▶ **Exercise details**: Go through the entries below and work out how many lines include "Customebody"; give only that number.

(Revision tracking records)
○ ○ ○ ○

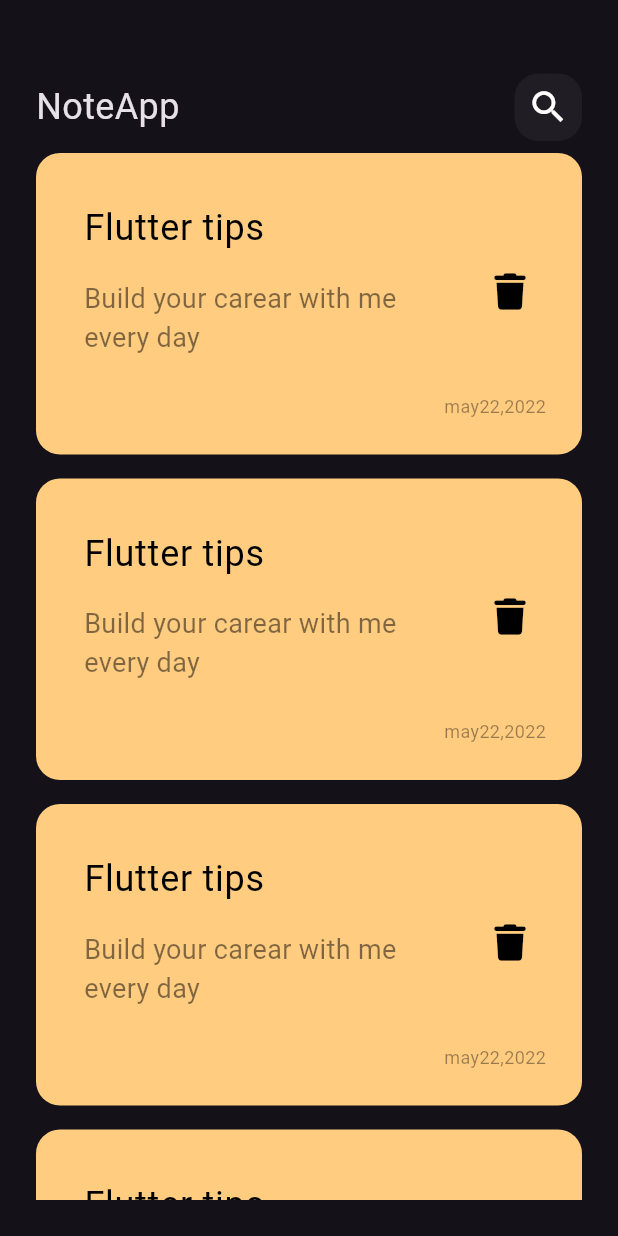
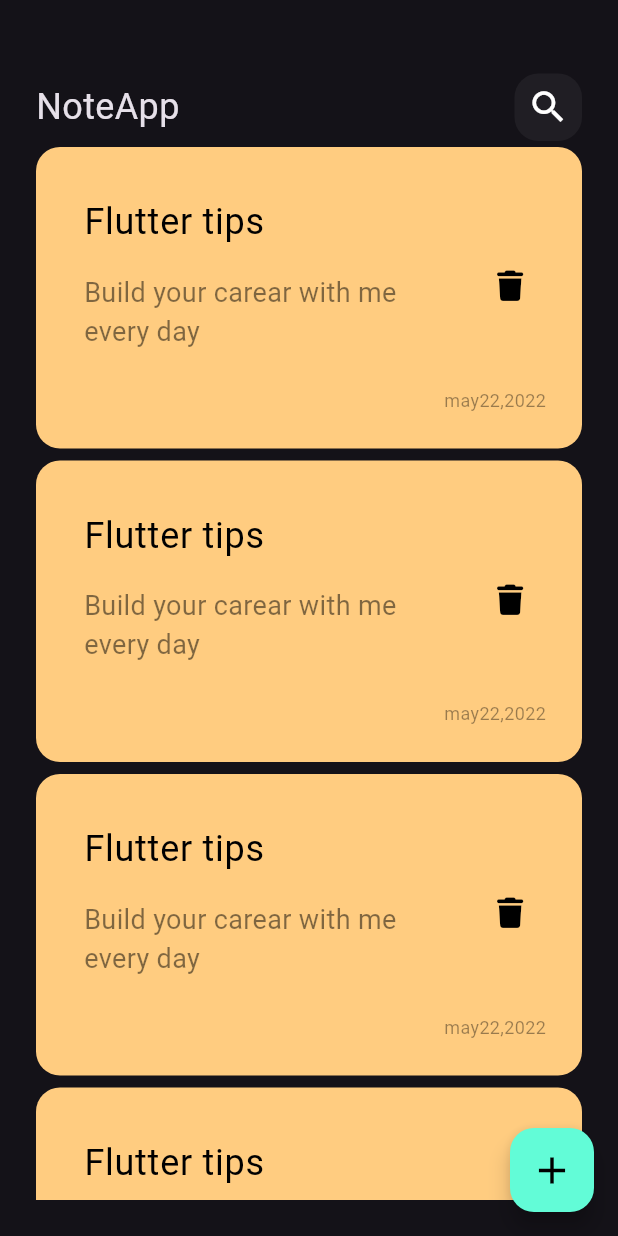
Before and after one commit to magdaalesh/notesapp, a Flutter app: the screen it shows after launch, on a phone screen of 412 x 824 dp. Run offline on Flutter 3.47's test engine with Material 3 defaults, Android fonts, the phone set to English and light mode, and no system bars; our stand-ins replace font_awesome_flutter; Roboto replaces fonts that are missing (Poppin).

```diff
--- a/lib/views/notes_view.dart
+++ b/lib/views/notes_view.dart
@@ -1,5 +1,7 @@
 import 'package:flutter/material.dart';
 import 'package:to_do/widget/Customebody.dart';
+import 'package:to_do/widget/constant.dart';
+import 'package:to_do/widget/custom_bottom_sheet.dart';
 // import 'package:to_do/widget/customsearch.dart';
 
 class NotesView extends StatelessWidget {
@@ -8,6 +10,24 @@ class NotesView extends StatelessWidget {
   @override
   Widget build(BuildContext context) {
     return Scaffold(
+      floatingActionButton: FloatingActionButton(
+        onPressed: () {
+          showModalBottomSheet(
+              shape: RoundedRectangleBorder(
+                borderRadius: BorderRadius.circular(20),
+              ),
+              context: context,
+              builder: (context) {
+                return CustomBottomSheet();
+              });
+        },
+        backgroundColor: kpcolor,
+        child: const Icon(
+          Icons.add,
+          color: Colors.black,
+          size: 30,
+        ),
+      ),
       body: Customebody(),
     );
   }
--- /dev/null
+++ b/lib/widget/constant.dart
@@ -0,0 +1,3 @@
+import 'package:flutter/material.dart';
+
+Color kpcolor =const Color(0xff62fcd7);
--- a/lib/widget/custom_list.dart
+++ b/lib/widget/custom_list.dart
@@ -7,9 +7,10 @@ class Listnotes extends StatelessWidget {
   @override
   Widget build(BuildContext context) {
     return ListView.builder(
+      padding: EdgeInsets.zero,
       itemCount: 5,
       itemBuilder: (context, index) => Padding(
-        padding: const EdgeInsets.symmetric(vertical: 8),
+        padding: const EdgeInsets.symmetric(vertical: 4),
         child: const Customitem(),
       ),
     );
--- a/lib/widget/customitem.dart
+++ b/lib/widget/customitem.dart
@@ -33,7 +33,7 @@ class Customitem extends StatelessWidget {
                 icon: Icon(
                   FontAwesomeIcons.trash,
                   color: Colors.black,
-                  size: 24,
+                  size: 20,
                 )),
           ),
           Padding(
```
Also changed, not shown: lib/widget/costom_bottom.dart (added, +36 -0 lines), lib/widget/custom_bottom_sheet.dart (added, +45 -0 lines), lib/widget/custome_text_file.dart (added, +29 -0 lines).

○ ○ ○ ○

▶ **Expected output**: 2